Chair Force Engineer

Thursday, May 10, 2007


Direct Launcher is back in action.

After taking some lumps from NASA's Doug Stanley back in December, the Direct Launcher proposal has been updated. Version 2 is now online at the Direct Launcher website.

The revised proposal was the product of a small but dedicated team, combining the efforts of the original DIRECT team plus TeamVision. The resulting launch vehicle is named "Jupiter" and comes in several variants. Important revisions to Jupiter include:
--The tried-and-true RS-68 (in quantities of two or three) provides the first stage propulsion, instead of a regen-cooled variant that doesn't yet exist. The change is more consistent with the DIRECT philosophy of "Let's use what we have today instead of reinventing the wheel."
--The Earth Departure Stage is defined in greater detail, using two near-term J-2XD engines instead of the definitive J-2X.
--The new architecture allows for the Orion service module to perform the LOI burn instead of the LSAM. This is a more efficient use of system mass than NASA's baseline.
--As more confidence is established after several lunar sorties, DIRECT can evolve into an LOR-LOR architecture instead of EOR-LOR.

The important thing to remember is that DIRECT is the guiding approach/philosophy, while Jupiter is the family of launch vehicles. Noting that this is a family of vehicles is important, as Jupiter can evolve with a stretched first stage and five-segment SRB's once more money is available.

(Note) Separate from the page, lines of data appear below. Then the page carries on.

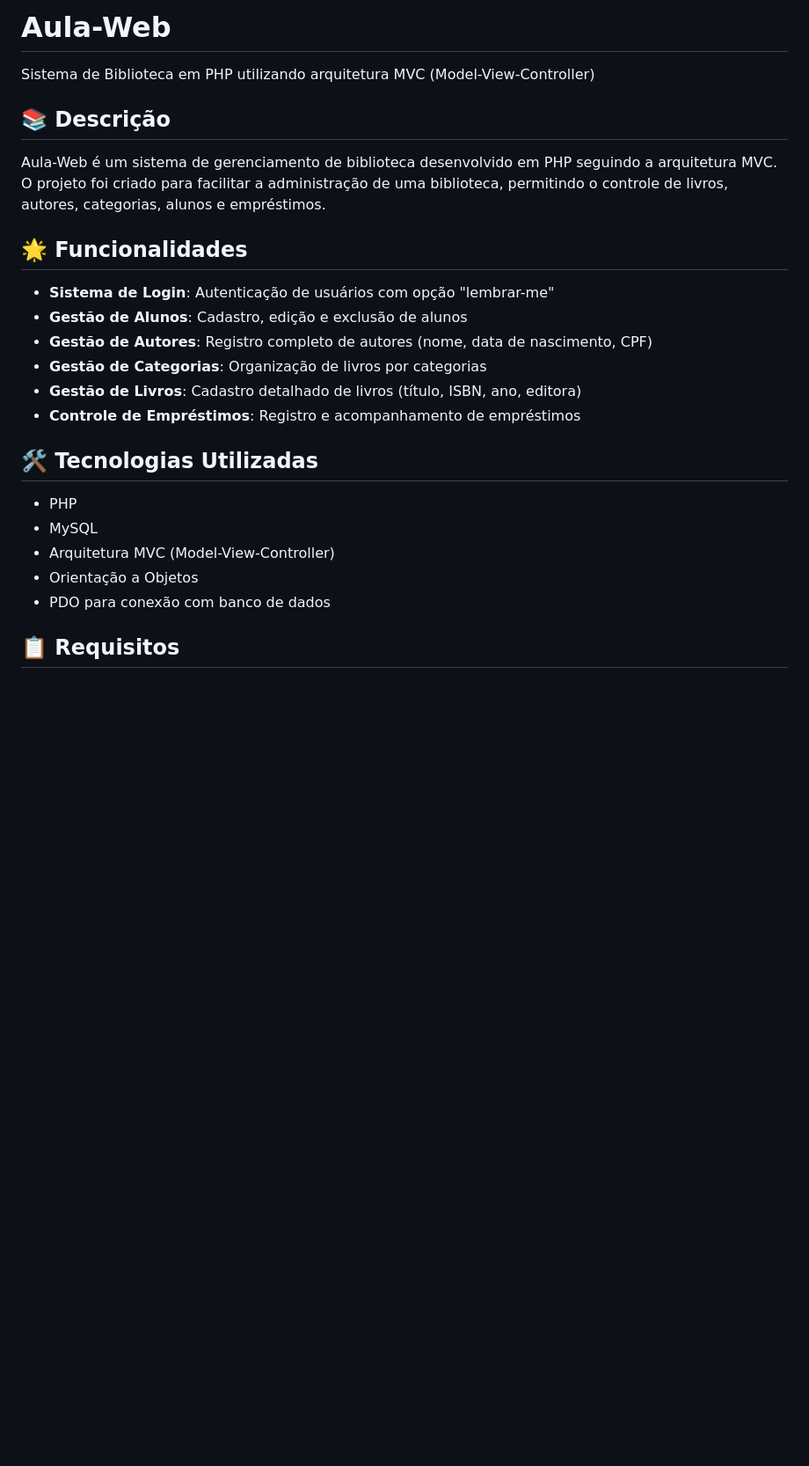
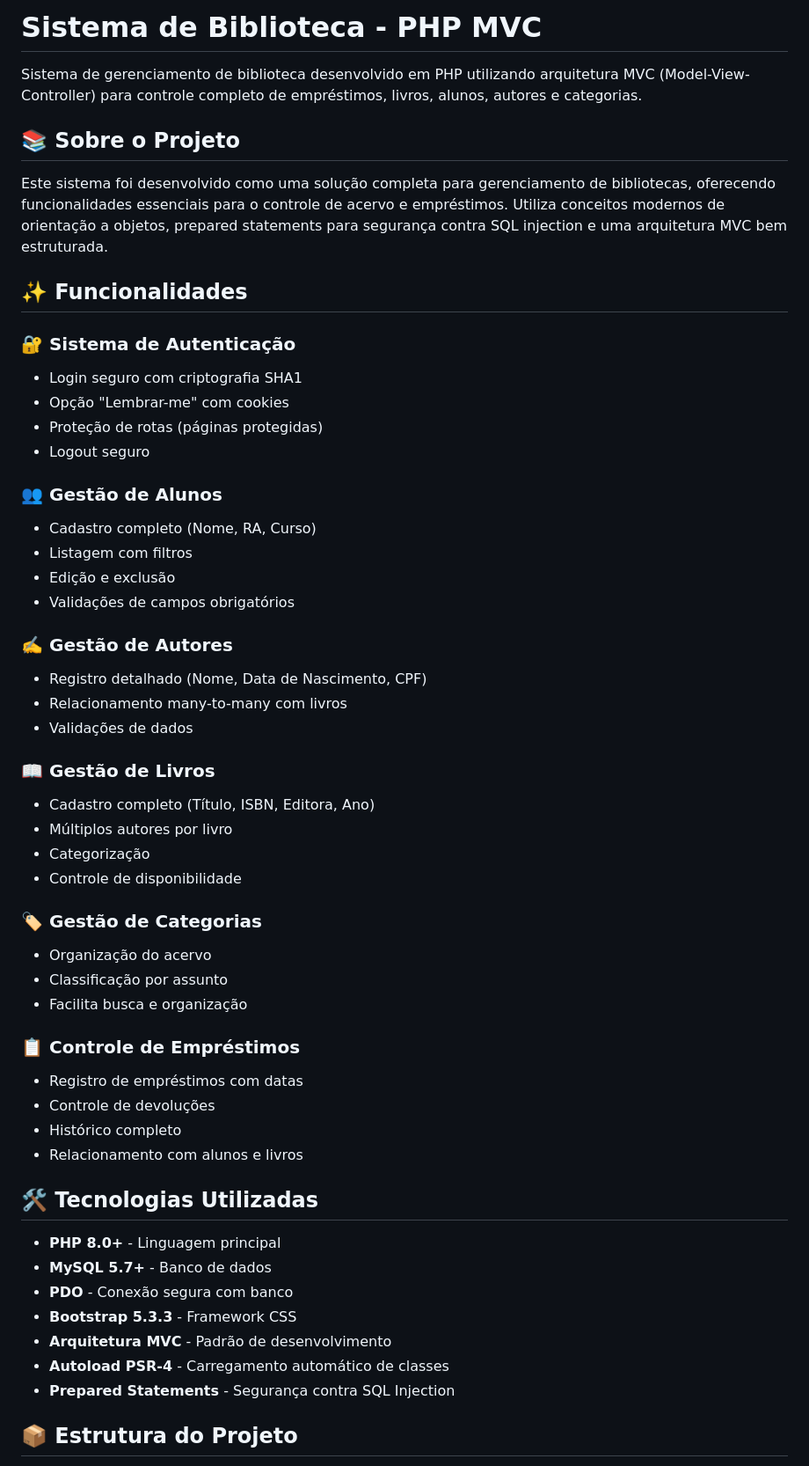
Before and after one commit to Tiago-S-Stefanutto/Aula-Web, a Markdown page: README.md, the part around one of its changes. Shown at 88% size. GitHub-like rendering; blank space fills up the shorter version.

```diff
--- a/README.md
+++ b/README.md
@@ -1,27 +1,56 @@
-# Aula-Web
+# Sistema de Biblioteca - PHP MVC
 
-Sistema de Biblioteca em PHP utilizando arquitetura MVC (Model-View-Controller)
+Sistema de gerenciamento de biblioteca desenvolvido em PHP utilizando arquitetura MVC (Model-View-Controller) para controle completo de empréstimos, livros, alunos, autores e categorias.
 
-## 📚 Descrição
+## 📚 Sobre o Projeto
 
-Aula-Web é um sistema de gerenciamento de biblioteca desenvolvido em PHP seguindo a arquitetura MVC. O projeto foi criado para facilitar a administração de uma biblioteca, permitindo o controle de livros, autores, categorias, alunos e empréstimos.
+Este sistema foi desenvolvido como uma solução completa para gerenciamento de bibliotecas, oferecendo funcionalidades essenciais para o controle de acervo e empréstimos. Utiliza conceitos modernos de orientação a objetos, prepared statements para segurança contra SQL injection e uma arquitetura MVC bem estruturada.
 
-## 🌟 Funcionalidades
+## ✨ Funcionalidades
 
-- **Sistema de Login**: Autenticação de usuários com opção "lembrar-me"
-- **Gestão de Alunos**: Cadastro, edição e exclusão de alunos
-- **Gestão de Autores**: Registro completo de autores (nome, data de nascimento, CPF)
-- **Gestão de Categorias**: Organização de livros por categorias
-- **Gestão de Livros**: Cadastro detalhado de livros (título, ISBN, ano, editora)
-- **Controle de Empréstimos**: Registro e acompanhamento de empréstimos
+### 🔐 Sistema de Autenticação
+- Login seguro com criptografia SHA1
+- Opção "Lembrar-me" com cookies
+- Proteção de rotas (páginas protegidas)
+- Logout seguro
+
+### 👥 Gestão de Alunos
+- Cadastro completo (Nome, RA, Curso)
+- Listagem com filtros
+- Edição e exclusão
+- Validações de campos obrigatórios
+
+### ✍️ Gestão de Autores
+- Registro detalhado (Nome, Data de Nascimento, CPF)
+- Relacionamento many-to-many com livros
+- Validações de dados
+
+### 📖 Gestão de Livros
+- Cadastro completo (Título, ISBN, Editora, Ano)
+- Múltiplos autores por livro
+- Categorização
+- Controle de disponibilidade
+
+### 🏷️ Gestão de Categorias
+- Organização do acervo
+- Classificação por assunto
+- Facilita busca e organização
+
+### 📋 Controle de Empréstimos
+- Registro de empréstimos com datas
+- Controle de devoluções
+- Histórico completo
+- Relacionamento com alunos e livros
 
 ## 🛠️ Tecnologias Utilizadas
 
-- PHP
-- MySQL
-- Arquitetura MVC (Model-View-Controller)
-- Orientação a Objetos
-- PDO para conexão com banco de dados
+- **PHP 8.0+** - Linguagem principal
+- **MySQL 5.7+** - Banco de dados
+- **PDO** - Conexão segura com banco
+- **Bootstrap 5.3.3** - Framework CSS
+- **Arquitetura MVC** - Padrão de desenvolvimento
+- **Autoload PSR-4** - Carregamento automático de classes
+- **Prepared Statements** - Segurança contra SQL Injection
 
-## 📋 Requisitos
+## 📦 Estrutura do Projeto
 
```
Also changed, not shown: other parts of README.md (+218 -72 lines).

The DIRECT V2 proposal is quite short in comparison with DIRECT V1. It reads more like an addendum to the V1 proposal, rather than a stand-alone document. It's important to remember some of the V1 proposal's key points, like the re-use of shuttle launch pads and facilities, and the problems with Ares I that will prevent it from being safe, simple or soon. While some of DIRECT V1's criticisms of Ares were unfounded, it's still true that the Ares I-Orion stack has extremely thin performance margins, and requires multiple burns of the same engine that will be used for the return from lunar orbit.

At the risk of sounding like a cheerleader, DIRECT V2 is the only way that NASA can achieve its goals of going back to the moon "safe, simple & soon" in the current budgetary climate. It's pleasing to Congress because it preserves shuttle jobs/votes, it closes the manned spaceflight gap after the shuttle retires, and it will probably be cheaper to develop than Ares I.